A range of dental treatments is available under the NHS to unregistered patients through the occasional treatment arrangements. This ensures that those patients who require urgent treatment can receive it without registering with a dentist.
To ask the Secretary of State for Health pursuant to his Answer of 12th May, Official Report, column 107W, on NHS dentists, what the gross increase in the number of dentists treating NHS patients was. 
[holding answer 20 May 2003]: 4,922 dentists joined the general dental service (CDS) between September 1997 and September 2002. Due to dentists leaving the CDS on retirement and for other reasons in the same period, the overall increase of dentists was 1,672.
To ask the Secretary of State for Health how many dental practices in (a) Shrewsbury and Atcham and (b) Shropshire accept new patients for treatment on the NHS that are (i) elderly, (ii) children, (iii) unemployed and (iv) disabled. 
Shropshire and Staffordshire Strategic Health Authority has provided the following information.In Shrewsbury and Atcham, one practice is currently accepting children up to age 18. One practice is currently accepting adults eligible for free National Health Service dental care. This includes patients who are pregnant, or claiming benefits.In Shropshire, there are thirteen practices currently accepting children. Seven practices are currently accepting adults eligible for free NHS dental care. This includes patients who are pregnant, or are claiming benefits.In addition, there are dental access centres (DACs) in Shrewsbury, Oswestry, Whitchurch, Market Drayton, Bridgnorth, Ludlow, Craven Arms and Telford. Patients do not need to be registered to receive treatment in a DAC.No separate figures for elderly patients, unemployed patients, or patients with disabilities are available.
To ask the Secretary of State for Health if he will make a statement on NHS dentistry, with particular reference to (a) Portsmouth and (b) the rest of Hampshire. 
I refer the hon. Member to the response I gave my hon. Friend, the Member for Burnley (Peter Pike) today, at columns 964–66W.I recognise that the access to routine national health service dental in Southern Hampshire and the Isle of Wight remains difficult.
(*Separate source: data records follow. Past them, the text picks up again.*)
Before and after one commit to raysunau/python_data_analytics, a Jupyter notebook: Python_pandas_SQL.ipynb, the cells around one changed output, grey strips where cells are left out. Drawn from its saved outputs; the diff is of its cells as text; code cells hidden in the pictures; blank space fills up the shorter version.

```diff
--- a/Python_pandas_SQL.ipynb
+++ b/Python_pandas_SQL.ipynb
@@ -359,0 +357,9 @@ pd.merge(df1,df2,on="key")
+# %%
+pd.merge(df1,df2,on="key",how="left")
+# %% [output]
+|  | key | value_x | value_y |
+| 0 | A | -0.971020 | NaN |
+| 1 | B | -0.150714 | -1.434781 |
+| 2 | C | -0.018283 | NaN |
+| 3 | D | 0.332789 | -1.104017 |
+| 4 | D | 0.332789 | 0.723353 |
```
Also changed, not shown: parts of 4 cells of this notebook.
Access is particularly difficult in Fareham and Gosport, East Hampshire and Southampton City primary care trusts.Five dental practices in Portsmouth City PCT are currently accepting new NHS patients for registration, although all have waiting lists.Arrangements are in place across Hampshire to ensure that patients with an urgent need for treatment can be seen within 24 hours. The PCT helpline staff can make an appointment the same day, or within 24 hours, for such patients in either a dental access centre, or with one of a number of general dental practitioners who have contracted with the PCT to provide a number of urgent appointments.
Three out-of-hours emergency dental service facilities operate in Hampshire.
It is anticipated that with the local commissioning of primary dental services proposed in the Bill currently before Parliament, PCTs would be better placed to address local access issues as they arise.
To ask the Secretary of State for Health what plans he has to provide additional resources to primary care trusts for commissioning dental care under the proposals set out in the Health and Social Care (Community Health and Standards) Bill. 
Subject to Parliament, funding will be allocated to primary care trusts as part of each PCT's general allocation.The exact allocations are yet to be determined.
To ask the Secretary of State for Health how many dentists have been recruited from (a) within the EU and (b) other countries to work in NHS dentistry since 2000. 
Information on the number of dentists who joined the general dental service, by country of qualification, in the years 2000–02 in England and Wales, is shown in the table.
|Year ending 31 December||2000||2001|
|EU (not including UK)||230||197|
Excludes dentists whose status is currently shown as Statutory Exam or Awaiting Entry